Arrhythmogenic Right Ventricular Dysplasia (ARVD) is a type of inherited cardiomyopathy that affects predominantly the right ventricle of the heart. ARVD results from the replacement of muscle in the right ventricle with fat and fibrotic tissue. This leads to decreased contraction and dilation of some or all the right ventricle. ARVD may also affect the left ventricle. The presence of fat and fibrotic tissue in the heart muscle predisposes patients with ARVD to ventricular arrhythmias. These arrhythmias cause the symptoms ARVD patients experience including palpitations, syncope (fainting), and sudden death.

ARVD is an important cause of sudden death, particularly among young athletes. ARVD affects approximately one out of every 5,000 individuals in the general population. It's possible to have the disease without knowing it. Over the last five years great strides have been made to better understand the genetic cause of ARVD. In many cases ARVD is the cause of the cardiac desmosome.

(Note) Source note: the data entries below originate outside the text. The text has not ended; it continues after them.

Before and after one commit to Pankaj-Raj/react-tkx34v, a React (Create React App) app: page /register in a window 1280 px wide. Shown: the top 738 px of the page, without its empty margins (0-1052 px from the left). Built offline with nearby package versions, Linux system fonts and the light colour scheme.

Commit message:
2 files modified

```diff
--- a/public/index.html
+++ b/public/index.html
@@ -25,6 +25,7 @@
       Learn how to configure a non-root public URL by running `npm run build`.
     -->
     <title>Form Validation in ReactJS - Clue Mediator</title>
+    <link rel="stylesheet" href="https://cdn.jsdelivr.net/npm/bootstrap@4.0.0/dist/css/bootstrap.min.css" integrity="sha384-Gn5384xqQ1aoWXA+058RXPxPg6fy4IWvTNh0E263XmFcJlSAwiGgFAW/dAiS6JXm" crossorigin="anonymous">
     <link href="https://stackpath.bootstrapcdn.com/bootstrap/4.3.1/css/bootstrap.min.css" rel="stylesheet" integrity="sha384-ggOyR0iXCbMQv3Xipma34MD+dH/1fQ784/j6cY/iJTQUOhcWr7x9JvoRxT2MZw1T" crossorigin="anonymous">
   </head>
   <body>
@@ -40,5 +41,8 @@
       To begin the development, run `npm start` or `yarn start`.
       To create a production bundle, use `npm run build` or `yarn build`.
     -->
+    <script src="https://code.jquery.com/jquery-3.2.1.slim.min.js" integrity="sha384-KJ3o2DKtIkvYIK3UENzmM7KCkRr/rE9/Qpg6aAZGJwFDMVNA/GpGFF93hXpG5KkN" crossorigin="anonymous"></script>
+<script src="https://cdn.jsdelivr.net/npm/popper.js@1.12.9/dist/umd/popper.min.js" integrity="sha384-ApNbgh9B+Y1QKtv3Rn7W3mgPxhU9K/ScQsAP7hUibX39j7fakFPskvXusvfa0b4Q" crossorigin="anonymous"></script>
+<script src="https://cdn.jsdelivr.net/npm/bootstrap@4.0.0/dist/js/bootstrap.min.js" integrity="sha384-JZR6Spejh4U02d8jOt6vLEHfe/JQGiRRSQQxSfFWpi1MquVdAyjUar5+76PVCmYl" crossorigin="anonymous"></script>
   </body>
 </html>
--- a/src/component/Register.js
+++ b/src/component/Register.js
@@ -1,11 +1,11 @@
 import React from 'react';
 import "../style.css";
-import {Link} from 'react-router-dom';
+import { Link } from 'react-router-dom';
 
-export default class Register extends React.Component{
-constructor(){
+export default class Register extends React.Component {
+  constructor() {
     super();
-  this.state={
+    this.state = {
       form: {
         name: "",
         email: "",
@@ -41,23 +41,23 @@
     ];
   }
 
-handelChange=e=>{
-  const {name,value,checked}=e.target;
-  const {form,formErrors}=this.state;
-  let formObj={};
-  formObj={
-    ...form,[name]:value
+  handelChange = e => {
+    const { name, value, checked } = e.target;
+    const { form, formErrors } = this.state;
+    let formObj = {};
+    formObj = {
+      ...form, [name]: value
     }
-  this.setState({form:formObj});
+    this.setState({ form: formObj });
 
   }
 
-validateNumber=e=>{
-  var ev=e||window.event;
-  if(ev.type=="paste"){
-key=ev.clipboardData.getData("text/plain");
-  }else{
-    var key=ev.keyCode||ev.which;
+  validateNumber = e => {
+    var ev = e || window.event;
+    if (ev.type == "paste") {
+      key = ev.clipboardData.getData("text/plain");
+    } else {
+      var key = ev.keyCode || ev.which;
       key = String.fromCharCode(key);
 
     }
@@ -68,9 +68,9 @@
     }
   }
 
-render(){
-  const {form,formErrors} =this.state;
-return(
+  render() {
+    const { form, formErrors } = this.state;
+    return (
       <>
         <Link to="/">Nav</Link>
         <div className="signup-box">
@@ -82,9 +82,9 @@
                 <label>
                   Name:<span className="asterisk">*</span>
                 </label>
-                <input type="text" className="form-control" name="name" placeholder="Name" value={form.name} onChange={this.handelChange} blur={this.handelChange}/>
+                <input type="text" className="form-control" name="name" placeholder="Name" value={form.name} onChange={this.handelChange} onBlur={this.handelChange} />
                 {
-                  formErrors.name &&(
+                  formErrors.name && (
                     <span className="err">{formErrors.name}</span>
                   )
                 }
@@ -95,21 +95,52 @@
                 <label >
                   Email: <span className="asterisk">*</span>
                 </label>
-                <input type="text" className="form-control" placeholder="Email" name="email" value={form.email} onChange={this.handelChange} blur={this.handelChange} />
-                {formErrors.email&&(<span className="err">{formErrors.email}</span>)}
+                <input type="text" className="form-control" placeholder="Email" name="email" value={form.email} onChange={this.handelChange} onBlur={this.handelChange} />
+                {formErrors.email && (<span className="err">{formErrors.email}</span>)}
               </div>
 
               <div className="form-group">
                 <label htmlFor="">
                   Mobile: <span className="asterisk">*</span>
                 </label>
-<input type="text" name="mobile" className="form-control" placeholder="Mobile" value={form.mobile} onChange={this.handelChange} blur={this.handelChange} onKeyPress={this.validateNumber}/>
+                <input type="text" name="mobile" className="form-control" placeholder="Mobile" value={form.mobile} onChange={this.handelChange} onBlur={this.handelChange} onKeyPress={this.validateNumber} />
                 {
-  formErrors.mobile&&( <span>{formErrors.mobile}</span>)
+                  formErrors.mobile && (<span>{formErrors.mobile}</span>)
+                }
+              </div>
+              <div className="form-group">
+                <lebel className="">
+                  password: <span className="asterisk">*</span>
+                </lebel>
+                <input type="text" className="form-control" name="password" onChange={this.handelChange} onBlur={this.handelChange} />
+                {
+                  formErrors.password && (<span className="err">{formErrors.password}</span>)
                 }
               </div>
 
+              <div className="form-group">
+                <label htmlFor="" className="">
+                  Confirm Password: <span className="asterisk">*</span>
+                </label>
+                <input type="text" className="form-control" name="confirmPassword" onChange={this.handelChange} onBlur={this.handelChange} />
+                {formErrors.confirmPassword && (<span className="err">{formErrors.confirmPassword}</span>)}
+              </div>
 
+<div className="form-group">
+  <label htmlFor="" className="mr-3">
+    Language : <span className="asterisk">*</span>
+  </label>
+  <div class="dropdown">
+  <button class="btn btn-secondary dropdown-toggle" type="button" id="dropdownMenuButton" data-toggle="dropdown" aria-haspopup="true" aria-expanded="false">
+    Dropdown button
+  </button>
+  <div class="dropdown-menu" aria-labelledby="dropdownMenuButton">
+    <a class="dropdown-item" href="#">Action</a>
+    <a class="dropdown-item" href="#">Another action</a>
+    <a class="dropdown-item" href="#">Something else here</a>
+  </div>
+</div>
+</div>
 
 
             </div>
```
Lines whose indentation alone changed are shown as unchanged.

The desmosome is the structure that holds the heart muscle cells together.

To learn more about ARVD and the research program at Johns Hopkins please go to